As one of the largest and most complex joints in the human body, the knee is prone to injury and pain. "Knee pain can be a debilitating and frustrating experience," says ARC Orthopedist Matthew D. Driscoll, MD. "If you're struggling with knee pain, it's important to understand the causes and treatments available."
Getting the orthopedic help you need
An orthopedic surgeon or non-surgical orthopedic provider can understand the events leading up to your knee problem, carefully examine your knee, and order tests like x-ray or MRI to better understand what's going on. They'll work with you to come up with a plan to help get you back on track. ARC Orthopedists can identify and treat injuries to bones, muscles, joints, cartilage, tendons, and ligaments that make up the musculoskeletal system.
"If your knee pain is severe, persistent, or interferes with your daily activities, it's time to see an orthopedic doctor," says Dr. Driscoll.
Signs that you should see an orthopedic doctor:
- Your knee pain is severe and doesn't improve with rest or over-the-counter pain medication
- Your knee is swollen, red, or warm to the touch
- You are unable to bear weight on your affected leg
- You hear a popping sound at the time of injury
- You have a history of knee problems or injuries
Common causes of knee pain
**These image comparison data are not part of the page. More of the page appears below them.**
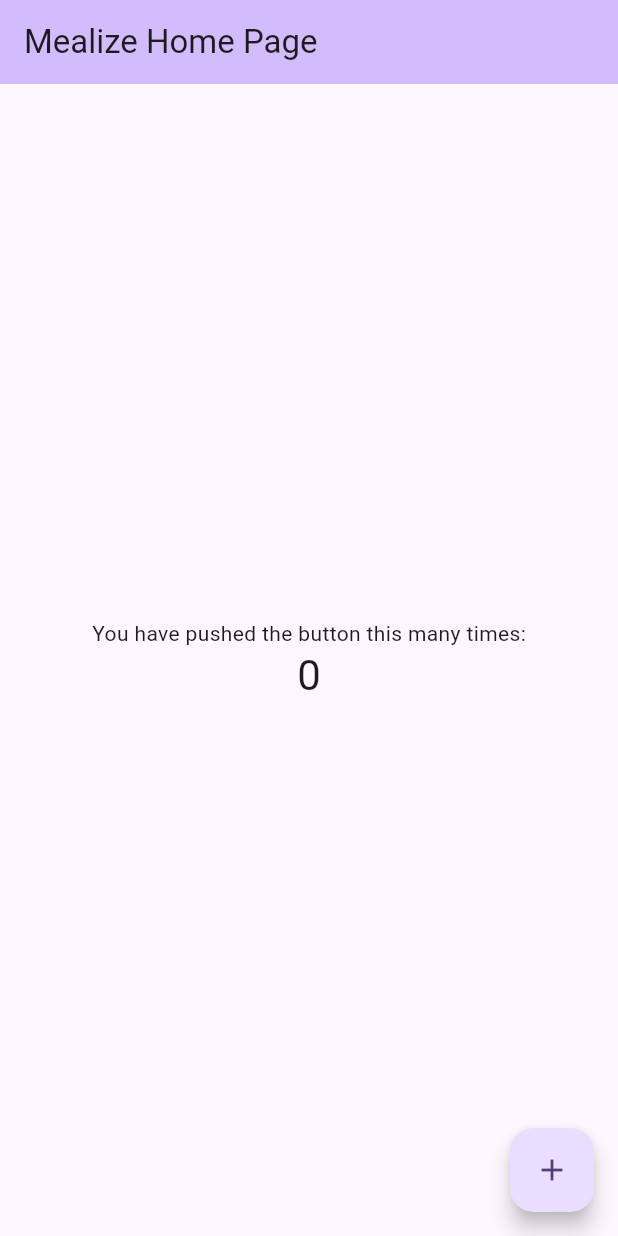
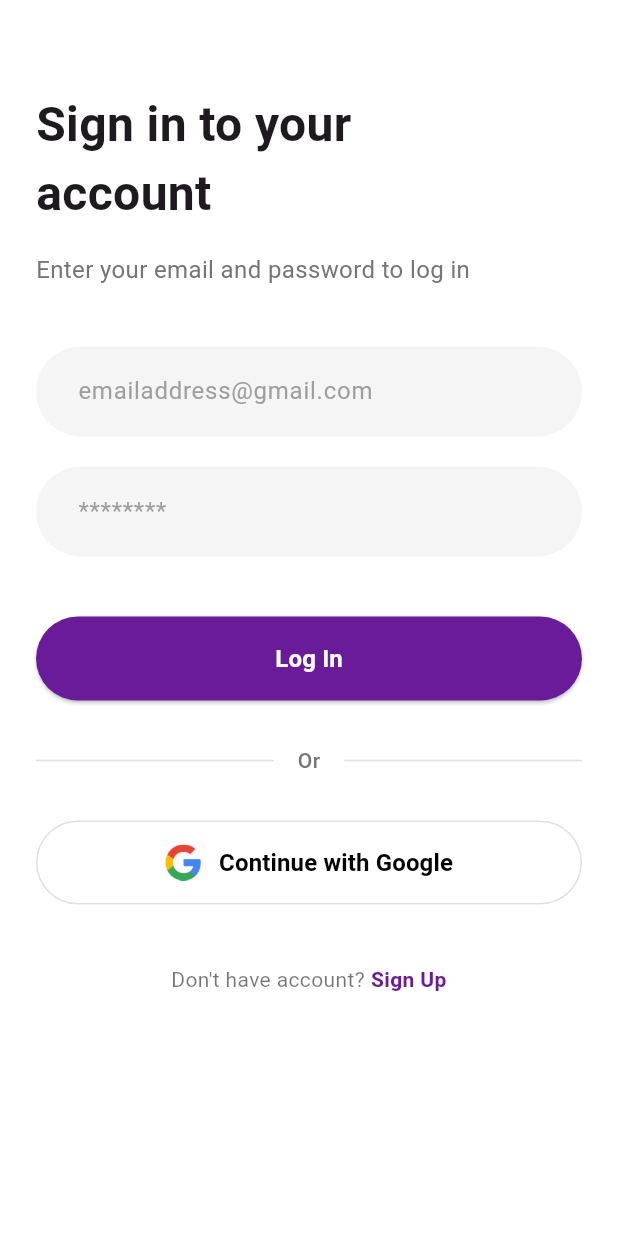
Before and after one commit to OleksaLv/mealize, a Flutter app: the screen it shows after launch, on a phone screen of 412 x 824 dp. Run offline on Flutter 3.47's test engine with Material 3 defaults, Android fonts, the light colour scheme and no system bars.

Commit message:
add-splash-and-login-screens

```diff
--- /dev/null
+++ b/lib/core/screens/login_screen.dart
@@ -0,0 +1,119 @@
+import 'package:flutter/material.dart';
+
+// Імпорт кастомних віджетів
+import '../widgets/app_text_field.dart';
+import '../widgets/primary_button.dart';
+import '../widgets/social_auth_button.dart';
+import '../widgets/divider_with_text.dart';
+import '../widgets/auth_navigation_text.dart';
+
+// Імпорт екранів для навігації
+import 'register_screen.dart';
+import 'main_screen.dart';
+
+
+class LoginScreen extends StatelessWidget {
+  const LoginScreen({super.key});
+
+  @override
+  Widget build(BuildContext context) {
+    // SafeArea, щоб контент не заходив під статус-бар
+    return Scaffold(
+      backgroundColor: Colors.white,
+      body: SafeArea(
+        // SingleChildScrollView, щоб екран можна було скролити, коли з'явиться клавіатура
+        child: SingleChildScrollView(
+          child: Padding(
+            // Відступи зліва і справа
+            padding: const EdgeInsets.symmetric(horizontal: 24.0),
+            child: Column(
+              crossAxisAlignment: CrossAxisAlignment.start,
+              children: [
+                // Відступ зверху
+                const SizedBox(height: 60),
+
+                // Заголовок "Sign in..."
+                const Text(
+                  'Sign in to your\naccount',
+                  style: TextStyle(
+                    fontSize: 32,
+                    fontWeight: FontWeight.bold,
+                  ),
+                ),
+                const SizedBox(height: 16),
+                Text(
+                  'Enter your email and password to log in',
+                  style: TextStyle(
+                    fontSize: 16,
+                    color: Colors.grey.shade600,
+                  ),
+                ),
+                const SizedBox(height: 40),
+
+                // Кастомний віджет поля для Email
+                const AppTextField(
+                  hintText: 'emailaddress@gmail.com',
+                ),
+                const SizedBox(height: 20),
+
+                // Кастомний віджет поля для Пароля
+                const AppTextField(
+                  hintText: '********',
+                  obscureText: true,
+                ),
+                const SizedBox(height: 40),
+
+                // Кастомна кнопка "Log In"
+                PrimaryButton(
+                  text: 'Log In',
+                  onPressed: () {
+                    // Тимчасова навігація на головний екран
+                    // pushReplacement, щоб не можна було повернутися назад на екран логіну
+                    Navigator.of(context).pushReplacement(
+                      MaterialPageRoute(
+                        builder: (context) => const MainScreen(),
+                      ),
+                    );
+                  },
+                ),
+                const SizedBox(height: 30),
+
+                // Кастомний розділювач "Or"
+                const DividerWithText(text: 'Or'),
+                const SizedBox(height: 30),
+
+                // Кастомна кнопка Google
+                SocialAuthButton(
+                  text: 'Continue with Google',
+                  iconPath: 'assets/icons/google_logo.png',
+                  onPressed: () {
+                    // Логіка входу через Google
+                  },
+                ),
+                const SizedBox(height: 40),
+
+                // Кастомний текст-навігація
+                Align(
+                  alignment: Alignment.center,
+                  child: AuthNavigationText(
+                    text: "Don't have account?",
+                    buttonText: 'Sign Up',
+                    onTap: () {
+                      // Навігація на екран реєстрації
+                      Navigator.of(context).push(
+                        MaterialPageRoute(
+                          builder: (context) => const RegisterScreen(),
+                        ),
+                      );
+                    },
+                  ),
+                ),
+                const SizedBox(height: 20),
+              ],
+            ),
+          ),
+        ),
+      ),
+    );
+  }
+}
--- a/lib/main.dart
+++ b/lib/main.dart
@@ -1,4 +1,5 @@
 import 'package:flutter/material.dart';
+import 'core/screens/splash_screen.dart';
 
 void main() {
   runApp(const MyApp());
@@ -7,116 +8,29 @@
 class MyApp extends StatelessWidget {
   const MyApp({super.key});
 
-  // This widget is the root of your application.
   @override
   Widget build(BuildContext context) {
     return MaterialApp(
       title: 'mealize',
       theme: ThemeData(
-        // This is the theme of your application.
-        //
-        // TRY THIS: Try running your application with "flutter run". You'll see
-        // the application has a purple toolbar. Then, without quitting the app,
-        // try changing the seedColor in the colorScheme below to Colors.green
-        // and then invoke "hot reload" (save your changes or press the "hot
-        // reload" button in a Flutter-supported IDE, or press "r" if you used
-        // the command line to start the app).
-        //
-        // Notice that the counter didn't reset back to zero; the application
-        // state is not lost during the reload. To reset the state, use hot
-        // restart instead.
-        //
-        // This works for code too, not just values: Most code changes can be
-        // tested with just a hot reload.
-        colorScheme: ColorScheme.fromSeed(seedColor: Colors.deepPurple),
+        // Налаштовуємо головні кольори теми
+        colorScheme: ColorScheme.fromSeed(
+          // Це фіолетовий, схожий на твій дизайн
+          seedColor: const Color(0xFF6A1B9A),
+          // Вказуємо його як основний
+          primary: const Color(0xFF6A1B9A),
+          // Вказуємо, що текст на ньому має бути білим
+          onPrimary: Colors.white,
+        ),
+        // Використовуємо дизайн Material 3
+        useMaterial3: true,
       ),
-      home: const MyHomePage(title: 'Mealize Home Page'),
+
+      // Splashscreen як домашній екран
+      home: const SplashScreen(),
+
+      // Прибирати банер "Debug" у кутку
+      debugShowCheckedModeBanner: false,
     );
   }
 }
-
-class MyHomePage extends StatefulWidget {
-  const MyHomePage({super.key, required this.title});
-
-  // This widget is the home page of your application. It is stateful, meaning
-  // that it has a State object (defined below) that contains fields that affect
-  // how it looks.
-
-  // This class is the configuration for the state. It holds the values (in this
-  // case the title) provided by the parent (in this case the App widget) and
-  // used by the build method of the State. Fields in a Widget subclass are
-  // always marked "final".
-
-  final String title;
-
-  @override
-  State<MyHomePage> createState() => _MyHomePageState();
-}
-
-class _MyHomePageState extends State<MyHomePage> {
-  int _counter = 0;
-
-  void _incrementCounter() {
-    setState(() {
-      // This call to setState tells the Flutter framework that something has
-      // changed in this State, which causes it to rerun the build method below
-      // so that the display can reflect the updated values. If we changed
-      // _counter without calling setState(), then the build method would not be
-      // called again, and so nothing would appear to happen.
-      _counter++;
-    });
-  }
-
-  @override
-  Widget build(BuildContext context) {
-    // This method is rerun every time setState is called, for instance as done
-    // by the _incrementCounter method above.
-    //
-    // The Flutter framework has been optimized to make rerunning build methods
-    // fast, so that you can just rebuild anything that needs updating rather
-    // than having to individually change instances of widgets.
-    return Scaffold(
-      appBar: AppBar(
-        // TRY THIS: Try changing the color here to a specific color (to
-        // Colors.amber, perhaps?) and trigger a hot reload to see the AppBar
-        // change color while the other colors stay the same.
-        backgroundColor: Theme.of(context).colorScheme.inversePrimary,
-        // Here we take the value from the MyHomePage object that was created by
-        // the App.build method, and use it to set our appbar title.
-        title: Text(widget.title),
-      ),
-      body: Center(
-        // Center is a layout widget. It takes a single child and positions it
-        // in the middle of the parent.
-        child: Column(
-          // Column is also a layout widget. It takes a list of children and
-          // arranges them vertically. By default, it sizes itself to fit its
-          // children horizontally, and tries to be as tall as its parent.
-          //
-          // Column has various properties to control how it sizes itself and
-          // how it positions its children. Here we use mainAxisAlignment to
-          // center the children vertically; the main axis here is the vertical
-          // axis because Columns are vertical (the cross axis would be
-          // horizontal).
-          //
-          // TRY THIS: Invoke "debug painting" (choose the "Toggle Debug Paint"
-          // action in the IDE, or press "p" in the console), to see the
-          // wireframe for each widget.
-          mainAxisAlignment: MainAxisAlignment.center,
-          children: <Widget>[
-            const Text('You have pushed the button this many times:'),
-            Text(
-              '$_counter',
-              style: Theme.of(context).textTheme.headlineMedium,
-            ),
-          ],
-        ),
-      ),
-      floatingActionButton: FloatingActionButton(
-        onPressed: _incrementCounter,
-        tooltip: 'Increment',
-        child: const Icon(Icons.add),
-      ), // This trailing comma makes auto-formatting nicer for build methods.
-    );
-  }
-}
--- a/pubspec.yaml
+++ b/pubspec.yaml
@@ -60,6 +60,7 @@
   # To add assets to your application, add an assets section, like this:
   assets:
     - assets/icons/
+    - assets/images/
 
   # An image asset can refer to one or more resolution-specific "variants", see
   # https://flutter.dev/to/resolution-aware-images
```
Also changed, not shown: lib/core/screens/main_screen.dart (added, +14 -0 lines), lib/core/screens/register_screen.dart (added, +18 -0 lines), lib/core/screens/splash_screen.dart (added, +47 -0 lines), assets/images/app_logo.png (added).
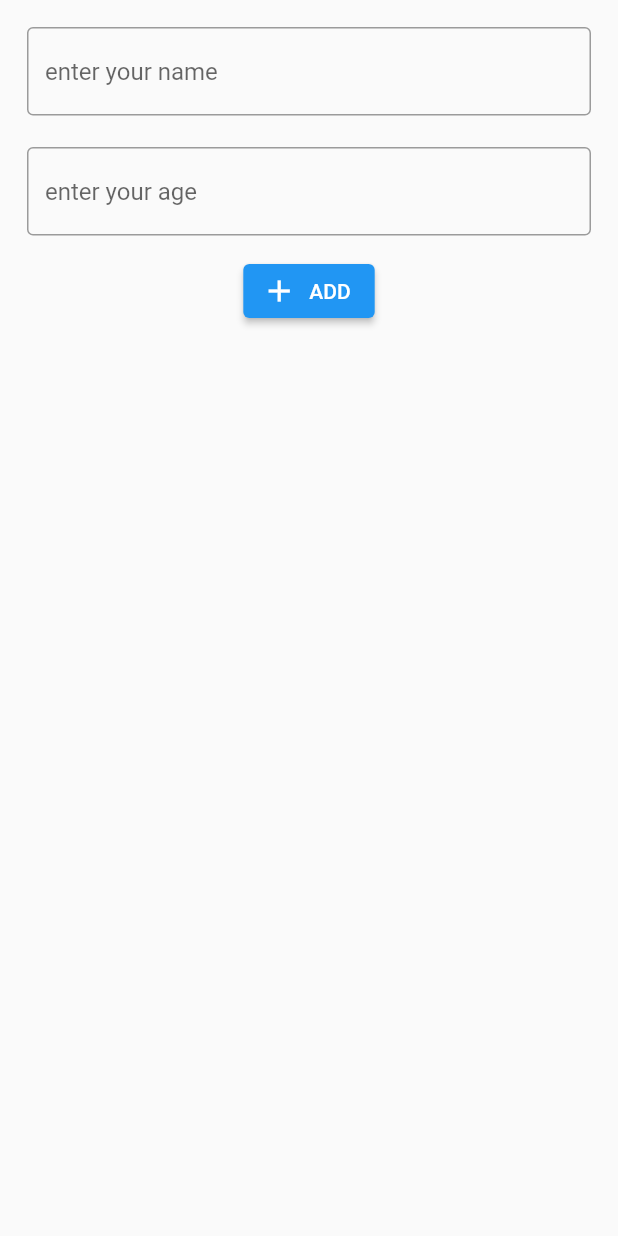
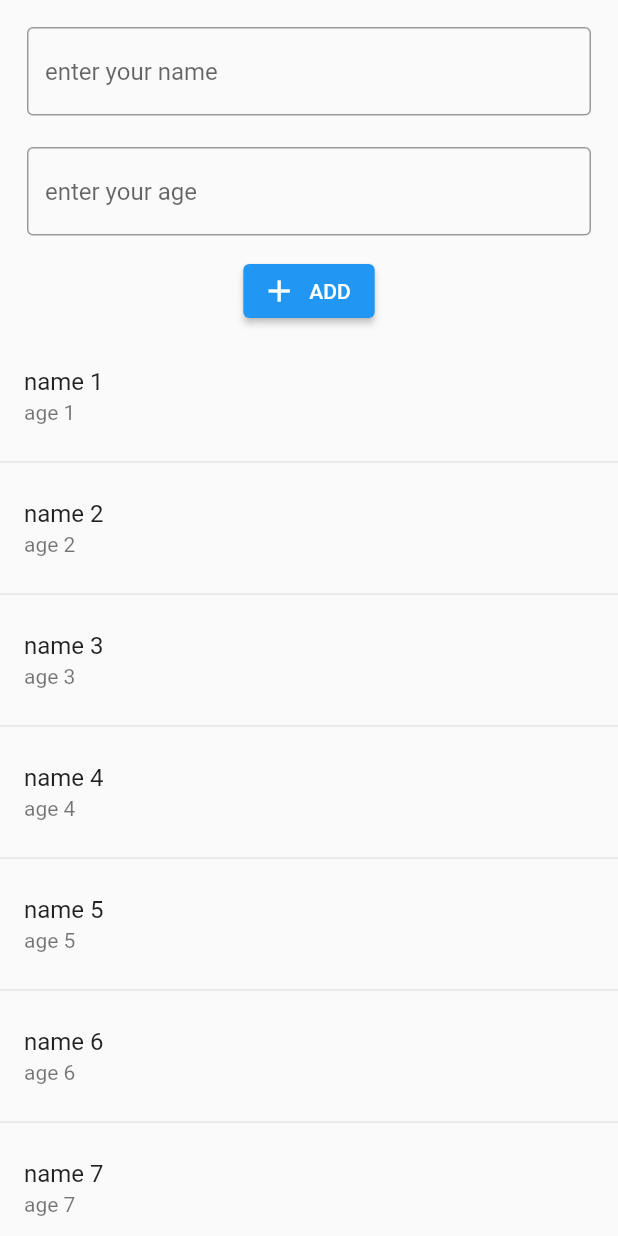
Before and after one commit to SUHAIB-P-A/hive, a Flutter app: the screen it shows after launch, on a phone screen of 412 x 824 dp. Run offline on Flutter 3.47's test engine with Material 2 defaults, Android fonts, the phone set to English and light mode, and no system bars; missing offline and left inert: dart:js_util.

Commit message:
add listview and add name and age variables

```diff
--- a/lib/liststudent.dart
+++ b/lib/liststudent.dart
@@ -1,3 +1,5 @@
+import 'dart:js_util';
+
 import 'package:flutter/material.dart';
 import 'package:flutter/src/foundation/key.dart';
 import 'package:flutter/src/widgets/container.dart';
@@ -8,8 +10,17 @@ class liststd extends StatelessWidget {
 
   @override
   Widget build(BuildContext context) {
-    return Scaffold(
-
+    return ListView.separated(
+      itemBuilder: ((context, index) {
+        return ListTile(
+          title: Text("name ${index + 1}"),
+          subtitle: Text("age ${index + 1}"),
+        );
+      }),
+      separatorBuilder: ((context, index) {
+        return const Divider();
+      }),
+      itemCount: 50,
     );
   }
 }
```
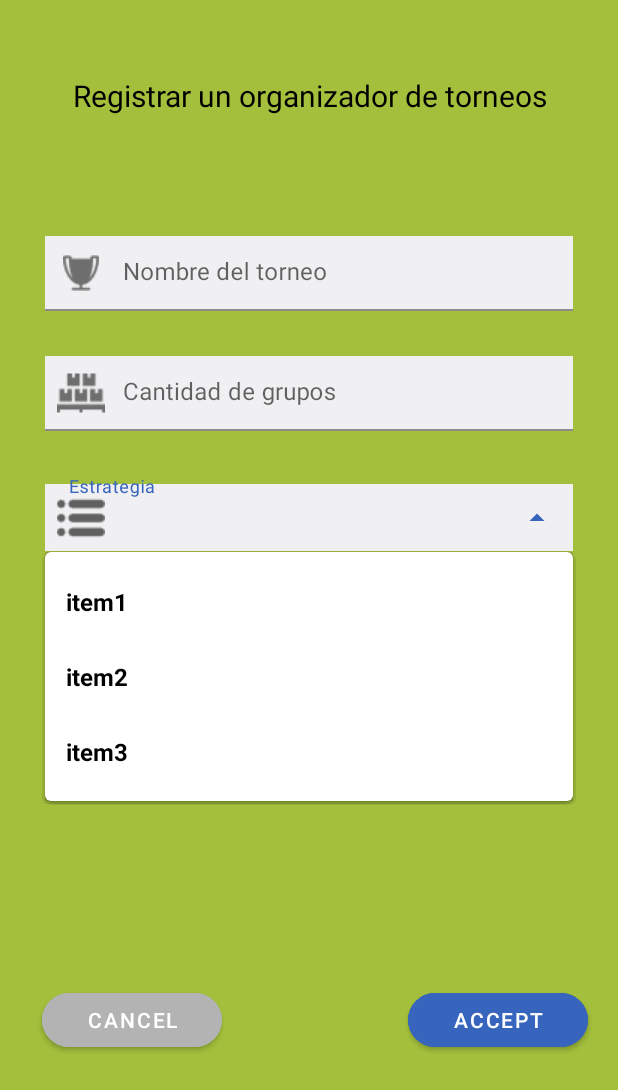
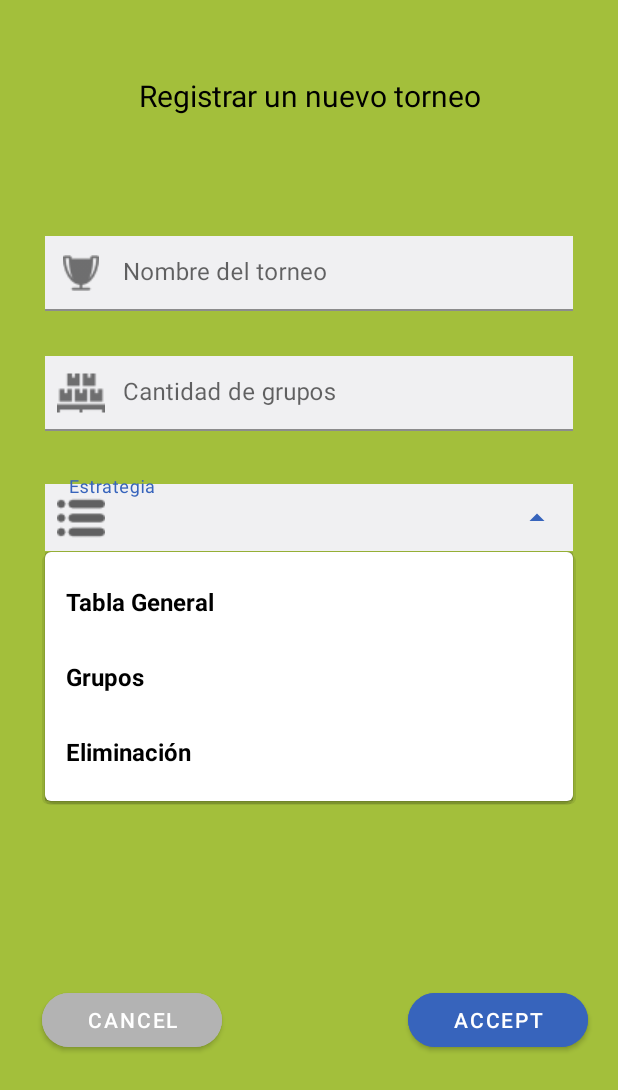
Before and after one commit to Mobile-Heroes/mytournament, an Android app: the screen it shows after launch (create_tournament), after a tap on an icon or button, on a phone screen of 412 x 824 dp. Shown: the top 1090 px of the screen. Run offline under Robolectric (Android 15) with nearby library versions, the phone set to English and light mode, and no system bars.

Commit message:
Agregar parte lógica de la funcionalidad

```diff
--- a/app/src/main/java/com/mobile/heroes/mytournament/create_tournament.kt
+++ b/app/src/main/java/com/mobile/heroes/mytournament/create_tournament.kt
@@ -4,26 +4,40 @@ import android.icu.number.NumberFormatter
 import androidx.appcompat.app.AppCompatActivity
 import android.os.Bundle
 import android.view.View
-import android.widget.AdapterView
-import android.widget.ArrayAdapter
-import android.widget.AutoCompleteTextView
+import android.widget.*
+import com.google.android.material.textfield.TextInputEditText
 import com.google.android.material.textfield.TextInputLayout
 
 class create_tournament : AppCompatActivity() {
 
-    lateinit var tilTournamentType: TextInputLayout
+    lateinit var tietTournamentName: TextInputEditText
+    lateinit var tietGroupQuantity: TextInputEditText
     lateinit var actvSelectStrategy: AutoCompleteTextView
     lateinit var strategyTournament: Array<String>
     lateinit var itemAdapter: ArrayAdapter<String>
+    lateinit var btnCancel: Button
+    lateinit var btnAccept: Button
 
     override fun onCreate(savedInstanceState: Bundle?) {
         super.onCreate(savedInstanceState)
         setContentView(R.layout.activity_create_tournament)
 
-        tilTournamentType = findViewById(R.id.tilTournamentType)
+        var groupQuantity: Int = 0
+        var tournamentName: String = ""
+        var selectStrategy: String = ""
+
+        tietTournamentName = findViewById(R.id.tietTournamentName)
+        tietGroupQuantity = findViewById(R.id.tietGroupQuantity)
         actvSelectStrategy = findViewById(R.id.actvSelectStrategy)
+        btnCancel = findViewById(R.id.btnCancel)
+        btnAccept = findViewById(R.id.btnAccept)
 
-        strategyTournament = arrayOf<String>("item1", "item2", "item3")
+        //Se genera el dropdown de formatos de torneos
+        strategyTournament = arrayOf<String>(
+            "Tabla General",
+            "Grupos",
+            "Eliminación"
+        )
         itemAdapter = ArrayAdapter<String>(
             this,
             R.layout.dropdown_tournament_types,
@@ -33,5 +47,17 @@ class create_tournament : AppCompatActivity() {
         actvSelectStrategy.setOnItemClickListener { p0, p1, p2, p3 ->
             val selectedItem: String? = p0?.toString()
         }
+
+        btnAccept.setOnClickListener{
+            try {
+                groupQuantity = tietGroupQuantity.text.toString().toInt()
+            } catch (nfe: NumberFormatException) {
+                Toast.makeText(
+                    applicationContext,
+                    "Por favor escribir un número valido, sin caracteres especiales",
+                    Toast.LENGTH_LONG
+                ).show()
+            }
+        }
     }
 }
--- a/app/src/main/res/layout/activity_create_tournament.xml
+++ b/app/src/main/res/layout/activity_create_tournament.xml
@@ -15,7 +15,7 @@
         android:layout_marginEnd="20dp"
         android:layout_marginTop="50dp"
         android:gravity="center"
-        android:text="Registrar un organizador de torneos"
+        android:text="Registrar un nuevo torneo"
         android:textColor="@color/black"
         android:textSize="20sp"
         app:layout_constraintEnd_toEndOf="parent"
@@ -26,18 +26,22 @@
         android:id="@+id/tiTournamentName"
         android:layout_width="match_parent"
         android:layout_height="50dp"
-        android:inputType="text"
         android:layout_marginTop="80dp"
         android:layout_marginStart="30dp"
         android:layout_marginEnd="30dp"
-        android:hint="Nombre del torneo"
         app:startIconDrawable="@drawable/tournament"
         app:layout_constraintEnd_toEndOf="parent"
         app:layout_constraintStart_toStartOf="parent"
         app:layout_constraintTop_toBottomOf="@+id/textView">
         <com.google.android.material.textfield.TextInputEditText
+            android:id="@+id/tietTournamentName"
             android:layout_width="match_parent"
             android:layout_height="match_parent"
+            android:hint="Nombre del torneo"
+            android:maxLines="1"
+            android:inputType="text"
+            android:singleLine="true"
+            android:nextFocusForward="@id/tietGroupQuantity"
             android:background="@color/gris"
             android:ems="10">
         </com.google.android.material.textfield.TextInputEditText>
@@ -51,14 +55,19 @@
         android:layout_marginTop="30dp"
         android:layout_marginStart="30dp"
         android:layout_marginEnd="30dp"
-        android:hint="Cantidad de grupos"
         app:startIconDrawable="@drawable/quantity_icon"
         app:layout_constraintEnd_toEndOf="parent"
         app:layout_constraintStart_toStartOf="parent"
         app:layout_constraintTop_toBottomOf="@+id/tiTournamentName">
         <com.google.android.material.textfield.TextInputEditText
+            android:id="@+id/tietGroupQuantity"
             android:layout_width="match_parent"
             android:layout_height="match_parent"
+            android:hint="Cantidad de grupos"
+            android:maxLines="1"
+            android:nextFocusForward="@id/actvSelectStrategy"
+            android:inputType="number"
+            android:singleLine="true"
             android:background="@color/gris"
             android:ems="10">
         </com.google.android.material.textfield.TextInputEditText>
@@ -77,11 +86,13 @@
         app:layout_constraintEnd_toEndOf="parent"
         app:layout_constraintStart_toStartOf="parent"
         app:layout_constraintTop_toBottomOf="@+id/tiQuantityTeam">
-
         <AutoCompleteTextView
             android:id="@+id/actvSelectStrategy"
             android:layout_width="match_parent"
             android:layout_height="match_parent"
+            android:maxLines="1"
+            android:inputType="text"
+            android:singleLine="true"
             android:hint="Estrategia"
             android:background="@color/gris"
             android:ems="10"/>
```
Knee pain has many different causes, ranging from acute injuries to chronic conditions. Here are some of the most common causes of knee pain:
- ACL tear: The anterior cruciate ligament (ACL) is one of the four ligaments in the knee joint. An ACL tear is a common sports injury that occurs when the ligament is stretched or torn.
Symptoms: popping sound at the time of injury, swelling, instability, and difficulty walking.
- Tendon injury: The tendons in the knee joint can also become injured due to overuse or trauma. Tendonitis, or inflammation of the tendons, is a common source of knee pain.
Symptoms: pain, swelling, and stiffness in the affected area.
- Arthritis: Osteoarthritis is a degenerative joint disease affecting any joint, including the knee. It is more common in older adults, characterized by the breakdown of cartilage in the joint.
Symptoms: pain, stiffness, and limited range of motion in the affected joint.
- Overuse: Activities that involve repetitive motion, such as running or jumping, can put a lot of stress on the knee joint. Over time, this can cause injuries such as bursitis, tendonitis, or patellofemoral pain syndrome.
Symptoms: pain, swelling, and tenderness in the affected area.
- Fractures: Fractures, or broken bones, can also cause knee pain. This can occur due to a fall or other trauma.
Symptoms: severe pain, swelling, and inability to bear weight on the affected leg.
How can I manage knee pain at home?
Mild to moderate knee pain can sometimes be treated at home. "For problems with a more gradual onset like arthritis or overuse injuries, it's okay to try treatments at home first like icing, rest, and over-the-counter pain relievers such as nonsteroidal anti-inflammatory drugs (NSAIDs) like ibuprofen or naproxen," says Dr. Driscoll. Knee pain can be a frustrating and debilitating experience, but you can take the necessary steps to alleviate your knee pain and get back to your daily activities. Don't let knee pain hold you back. Act today and seek the help you need to get back on your feet! Learn more about ARC Orthopedics.
ARC locations that include orthopedics services: